What’s sad to me about the Colts is that the approach of President Bill Polian and Coach Caldwell — which was implemented, in theory, to keep the team healthy for the Super Bowl — not only didn’t work anyway, but their stated opinion that the regular season meant “nothing” and that winning the Super Bowl was the “only” goal of the franchise has essentially rendered the entire Indy campaign as a failure, by their own standards and admissions.  The Colts players and fans deserved better than that — Indy had a tremendous season in which they won a league-high seven games when trailing in the 4th quarter, and despite rookie receivers and a shaky running game, they had a chance to channel the spirit of those unbeaten Dolphins — a team themselves that was solid and consistent, if not spectacular.  Instead, they threw away their shot at history — and now, they don’t even have the Super Bowl win they needed to validate the decision.

— Finally, a Le Boo Coaching Award to give out this week and it goes to a Colts coach — sort of.  Not Jim Caldwell, but the ex-coach of Indianapolis, Tony Dungy.

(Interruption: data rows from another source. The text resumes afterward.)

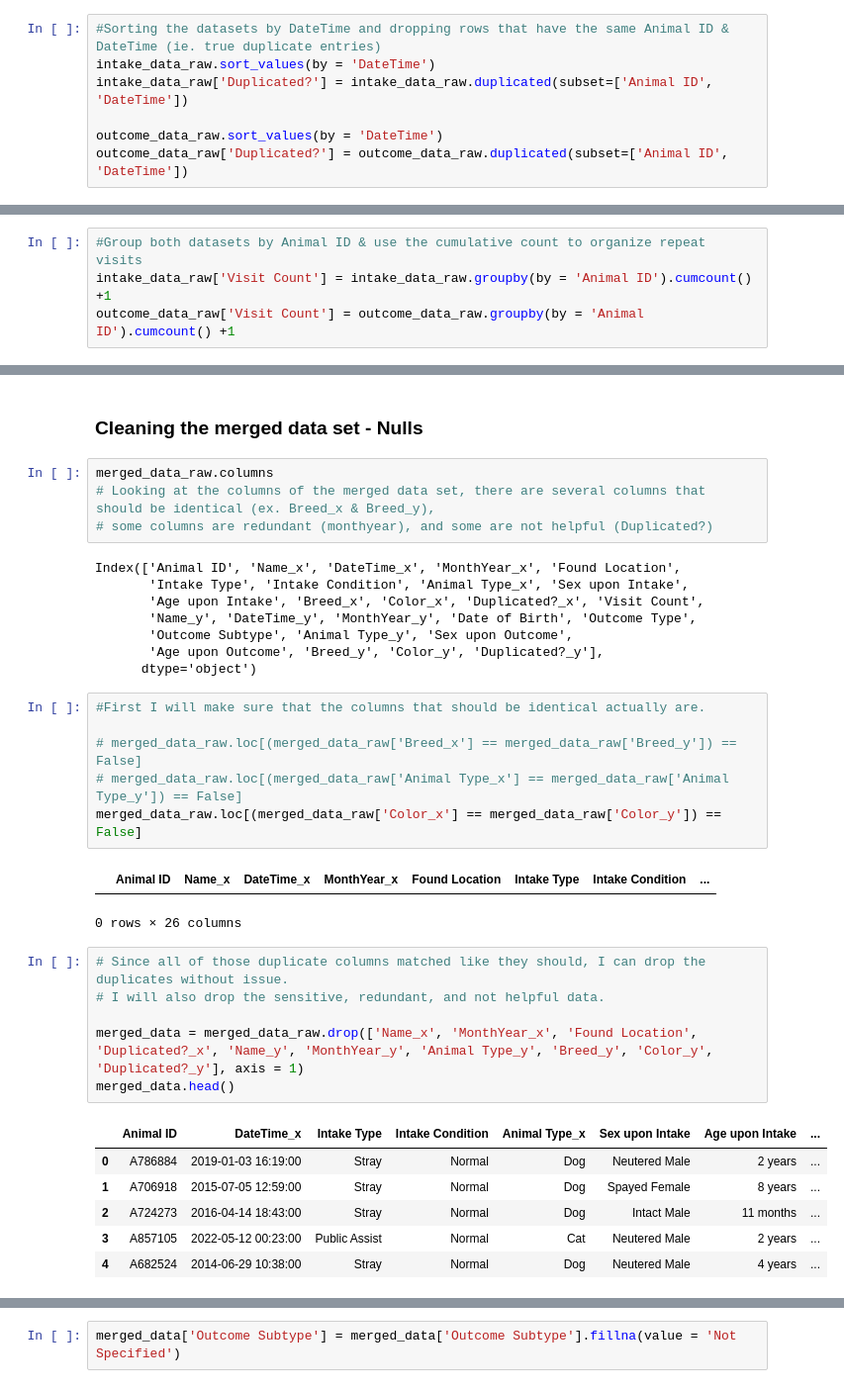
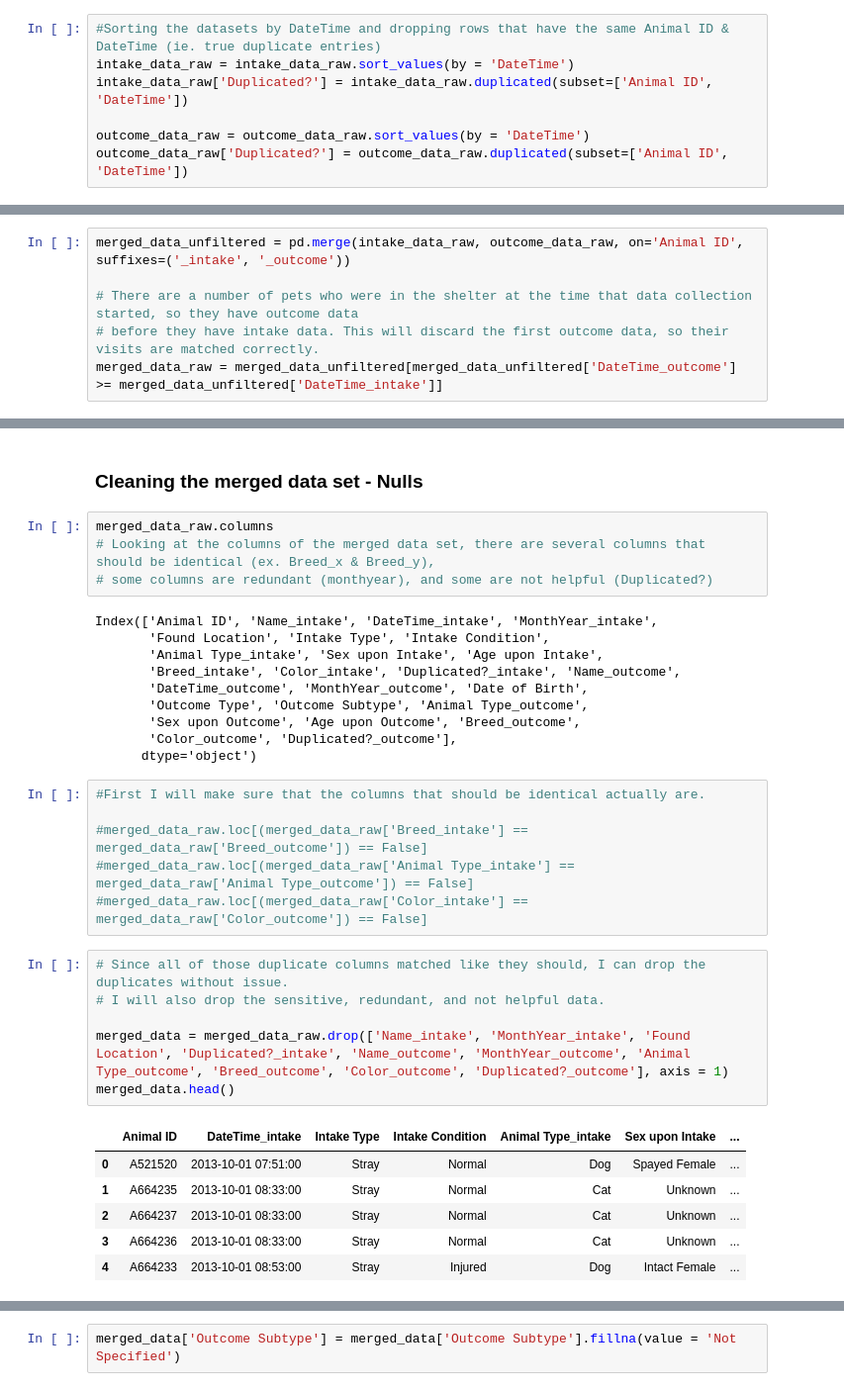
Before and after one commit to KathrynMercer/Austin-Animal-Center-Data, a Jupyter notebook: Data Cleaning.ipynb, the cells around one changed output, grey strips where cells are left out. Shown at 99% size. Drawn from its saved outputs; the diff is of its cells as text.

```diff
--- a/Data Cleaning.ipynb
+++ b/Data Cleaning.ipynb
@@ -103,10 +103,10 @@ intake_data_raw['DateTime'] = pd.to_datetime(intake_data_raw['DateTime'], format
 outcome_data_raw['DateTime'] = pd.to_datetime(outcome_data_raw['DateTime'], format = '%m/%d/%Y %I:%M:%S %p')
 # %%
 #Sorting the datasets by DateTime and dropping rows that have the same Animal ID & DateTime (ie. true duplicate entries)
-intake_data_raw.sort_values(by = 'DateTime')
+intake_data_raw = intake_data_raw.sort_values(by = 'DateTime')
 intake_data_raw['Duplicated?'] = intake_data_raw.duplicated(subset=['Animal ID', 'DateTime'])
 
-outcome_data_raw.sort_values(by = 'DateTime')
+outcome_data_raw = outcome_data_raw.sort_values(by = 'DateTime')
 outcome_data_raw['Duplicated?'] = outcome_data_raw.duplicated(subset=['Animal ID', 'DateTime'])
 # %%
 #Spotchecking that duplicates that were flagged are true duplicates and not repeat visits and checking the length of each to see how many were dropped.
@@ -123,7 +123,3 @@ intake_data_raw = intake_data_raw.loc[intake_data_raw['Duplicated?'] != True]
 #len(intake_data_raw) #164577 length
 # %% [markdown]
 ### Merging intake & outcome data sets
-# %%
-#Group both datasets by Animal ID & use the cumulative count to organize repeat visits
-intake_data_raw['Visit Count'] = intake_data_raw.groupby(by = 'Animal ID').cumcount() +1
-outcome_data_raw['Visit Count'] = outcome_data_raw.groupby(by = 'Animal ID').cumcount() +1
@@ -138,3 +136,9 @@ len(outcome_data_raw) - len(merged_data_raw)
+# %%
+merged_data_unfiltered = pd.merge(intake_data_raw, outcome_data_raw, on='Animal ID', suffixes=('_intake', '_outcome'))
+
+# There are a number of pets who were in the shelter at the time that data collection started, so they have outcome data
+# before they have intake data. This will discard the first outcome data, so their visits are matched correctly.
+merged_data_raw = merged_data_unfiltered[merged_data_unfiltered['DateTime_outcome'] >= merged_data_unfiltered['DateTime_intake']]
 # %%
 #When I examine the animals that did not make it into the merged set from the outcome data, most of them are from the time the shelter first started recording data (Oct 1, 2013).
 #Pets admitted prior to this date, would not have intake data to match with their outcome data, so they cannot be included.
@@ -159,34 +190,33 @@ merged_data_raw.columns
 # Looking at the columns of the merged data set, there are several columns that should be identical (ex. Breed_x & Breed_y),
 # some columns are redundant (monthyear), and some are not helpful (Duplicated?)
 # %% [output]
-Index(['Animal ID', 'Name_x', 'DateTime_x', 'MonthYear_x', 'Found Location',
-       'Intake Type', 'Intake Condition', 'Animal Type_x', 'Sex upon Intake',
-       'Age upon Intake', 'Breed_x', 'Color_x', 'Duplicated?_x', 'Visit Count',
-       'Name_y', 'DateTime_y', 'MonthYear_y', 'Date of Birth', 'Outcome Type',
-       'Outcome Subtype', 'Animal Type_y', 'Sex upon Outcome',
-       'Age upon Outcome', 'Breed_y', 'Color_y', 'Duplicated?_y'],
+Index(['Animal ID', 'Name_intake', 'DateTime_intake', 'MonthYear_intake',
+       'Found Location', 'Intake Type', 'Intake Condition',
+       'Animal Type_intake', 'Sex upon Intake', 'Age upon Intake',
+       'Breed_intake', 'Color_intake', 'Duplicated?_intake', 'Name_outcome',
+       'DateTime_outcome', 'MonthYear_outcome', 'Date of Birth',
+       'Outcome Type', 'Outcome Subtype', 'Animal Type_outcome',
+       'Sex upon Outcome', 'Age upon Outcome', 'Breed_outcome',
+       'Color_outcome', 'Duplicated?_outcome'],
       dtype='object')
 # %%
 #First I will make sure that the columns that should be identical actually are.
 
-# merged_data_raw.loc[(merged_data_raw['Breed_x'] == merged_data_raw['Breed_y']) == False]
-# merged_data_raw.loc[(merged_data_raw['Animal Type_x'] == merged_data_raw['Animal Type_y']) == False]
-merged_data_raw.loc[(merged_data_raw['Color_x'] == merged_data_raw['Color_y']) == False]
+#merged_data_raw.loc[(merged_data_raw['Breed_intake'] == merged_data_raw['Breed_outcome']) == False]
+#merged_data_raw.loc[(merged_data_raw['Animal Type_intake'] == merged_data_raw['Animal Type_outcome']) == False]
+#merged_data_raw.loc[(merged_data_raw['Color_intake'] == merged_data_raw['Color_outcome']) == False]
-# %% [output]
-|  | Animal ID | Name_x | DateTime_x | MonthYear_x | Found Location | Intake Type | Intake Condition | ... |
-0 rows × 26 columns
 # %%
 # Since all of those duplicate columns matched like they should, I can drop the duplicates without issue.
 # I will also drop the sensitive, redundant, and not helpful data.
 
-merged_data = merged_data_raw.drop(['Name_x', 'MonthYear_x', 'Found Location', 'Duplicated?_x', 'Name_y', 'MonthYear_y', 'Animal Type_y', 'Breed_y', 'Color_y', 'Duplicated?_y'], axis = 1)
+merged_data = merged_data_raw.drop(['Name_intake', 'MonthYear_intake', 'Found Location', 'Duplicated?_intake', 'Name_outcome', 'MonthYear_outcome', 'Animal Type_outcome', 'Breed_outcome', 'Color_outcome', 'Duplicated?_outcome'], axis = 1)
 merged_data.head()
 # %% [output]
-|  | Animal ID | DateTime_x | Intake Type | Intake Condition | Animal Type_x | Sex upon Intake | Age upon Intake | ... |
-| 0 | A786884 | 2019-01-03 16:19:00 | Stray | Normal | Dog | Neutered Male | 2 years | ... |
-| 1 | A706918 | 2015-07-05 12:59:00 | Stray | Normal | Dog | Spayed Female | 8 years | ... |
-| 2 | A724273 | 2016-04-14 18:43:00 | Stray | Normal | Dog | Intact Male | 11 months | ... |
-| 3 | A857105 | 2022-05-12 00:23:00 | Public Assist | Normal | Cat | Neutered Male | 2 years | ... |
-| 4 | A682524 | 2014-06-29 10:38:00 | Stray | Normal | Dog | Neutered Male | 4 years | ... |
+|  | Animal ID | DateTime_intake | Intake Type | Intake Condition | Animal Type_intake | Sex upon Intake | ... |
+| 0 | A521520 | 2013-10-01 07:51:00 | Stray | Normal | Dog | Spayed Female | ... |
+| 1 | A664235 | 2013-10-01 08:33:00 | Stray | Normal | Cat | Unknown | ... |
+| 2 | A664237 | 2013-10-01 08:33:00 | Stray | Normal | Cat | Unknown | ... |
+| 3 | A664236 | 2013-10-01 08:33:00 | Stray | Normal | Cat | Unknown | ... |
+| 4 | A664233 | 2013-10-01 08:53:00 | Stray | Injured | Dog | Intact Female | ... |
 # %%
 # And renaming some columns to improve organization.
```
Also changed, not shown: parts of 27 cells of this notebook.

All season long while working for NBC, when the subject of the Colts has come up, Dungy has been more shill than analyst, relentlessly complimenting Indianapolis at every turn and seemingly incapable of turning a critical eye to any of their decisions.  That’s understandable, I guess — after all, Caldwell is a disciple of Dungy’s approach to running the team, so it makes perfect sense that everything the rookie coach did would meet with Dungy’s approval — and I certainly understand the former coach’s loyalty to the organziation and its players.

But that didn’t explain Dungy’s assertion this week that, not only would the Colts win on Sunday, but that the game “wouldn’t even be close”.  Throughout his coaching career, Dungy has always been a classy, soft-spoken guy — the type who’d let the other side do the talking.  This week, however, he seemed emboldened in not only anointing Indy as the champs, but cementing Manning’s status alongside Super Bowl immortals like Montana and Bradshaw.

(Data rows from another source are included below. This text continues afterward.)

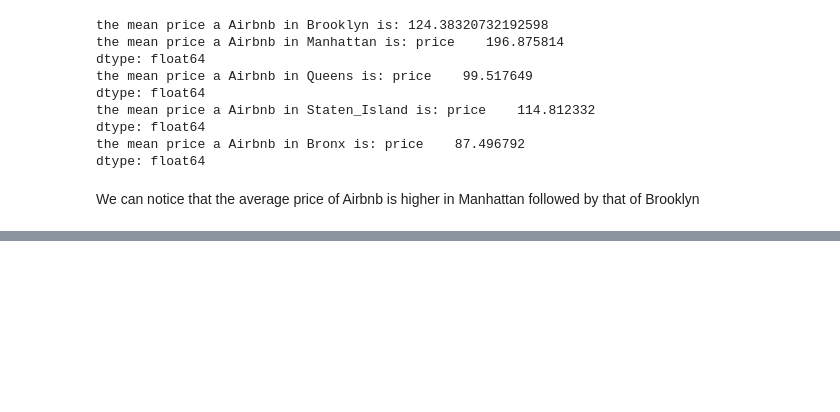
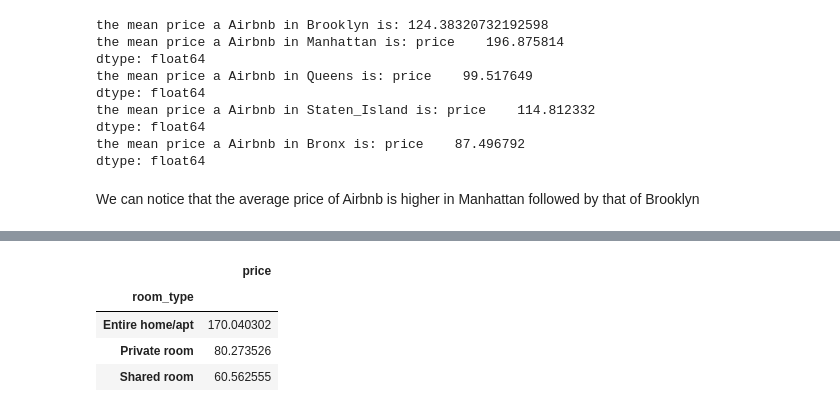
Before and after one commit to abm4github/Airbnb-EDA, a Jupyter notebook: Airbnb_EDA.ipynb, the cells around one changed output, grey strips where cells are left out. Cells and saved outputs as stored; diff of their text form; code cells hidden in the pictures; blank space fills up the shorter version.

```diff
--- a/Airbnb_EDA.ipynb
+++ b/Airbnb_EDA.ipynb
@@ -254,0 +277,15 @@ Therefore, the average price of Airbnb in those 'neighbourhood_group's higher in
+# %%
+# limiting the house prices to 400, as majority of the prices falls below it, to
+# avoid outliers
+
+df_room_type_price=df[['room_type', 'price']]
+df_room_type_price = df_room_type_price[df_room_type_price.price < 400]
+df_room_type_price = df_room_type_price.groupby('room_type')
+price_room_type = df_room_type_price.mean()
+price_room_type
+# %% [output]
+|  | price |
+| room_type |  |
+| Entire home/apt | 170.040302 |
+| Private room | 80.273526 |
+| Shared room | 60.562555 |
```
Also changed, not shown: parts of 7 cells of this notebook.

Not only was the proclamation premature, but it was ill-advised.  There’s nothing wrong with Dungy believing that, and there would have been nothing wrong with picking the Colts to win if asked by other media — what else would he say?  But in his dismissive statements about the level of opposition that New Orleans would put up, Dungy not only acted uncharacteristically — but he gave New Orleans some added bulletin-board material.  It may not have amounted to a whole lot, but it certainly didn’t do the Colts any favors.  Maybe the next time Indy makes to the Super Bowl, Dungy will remember that nothing good comes from giving the other team even more reason to beat you than they already have.

— With that, we’ve wrapped up another tremendous NFL season.  Baseball is right around the corner, so that’s what I’m gearing up for next.  Hopefully we’ll see as great a campaign there as we just finished with.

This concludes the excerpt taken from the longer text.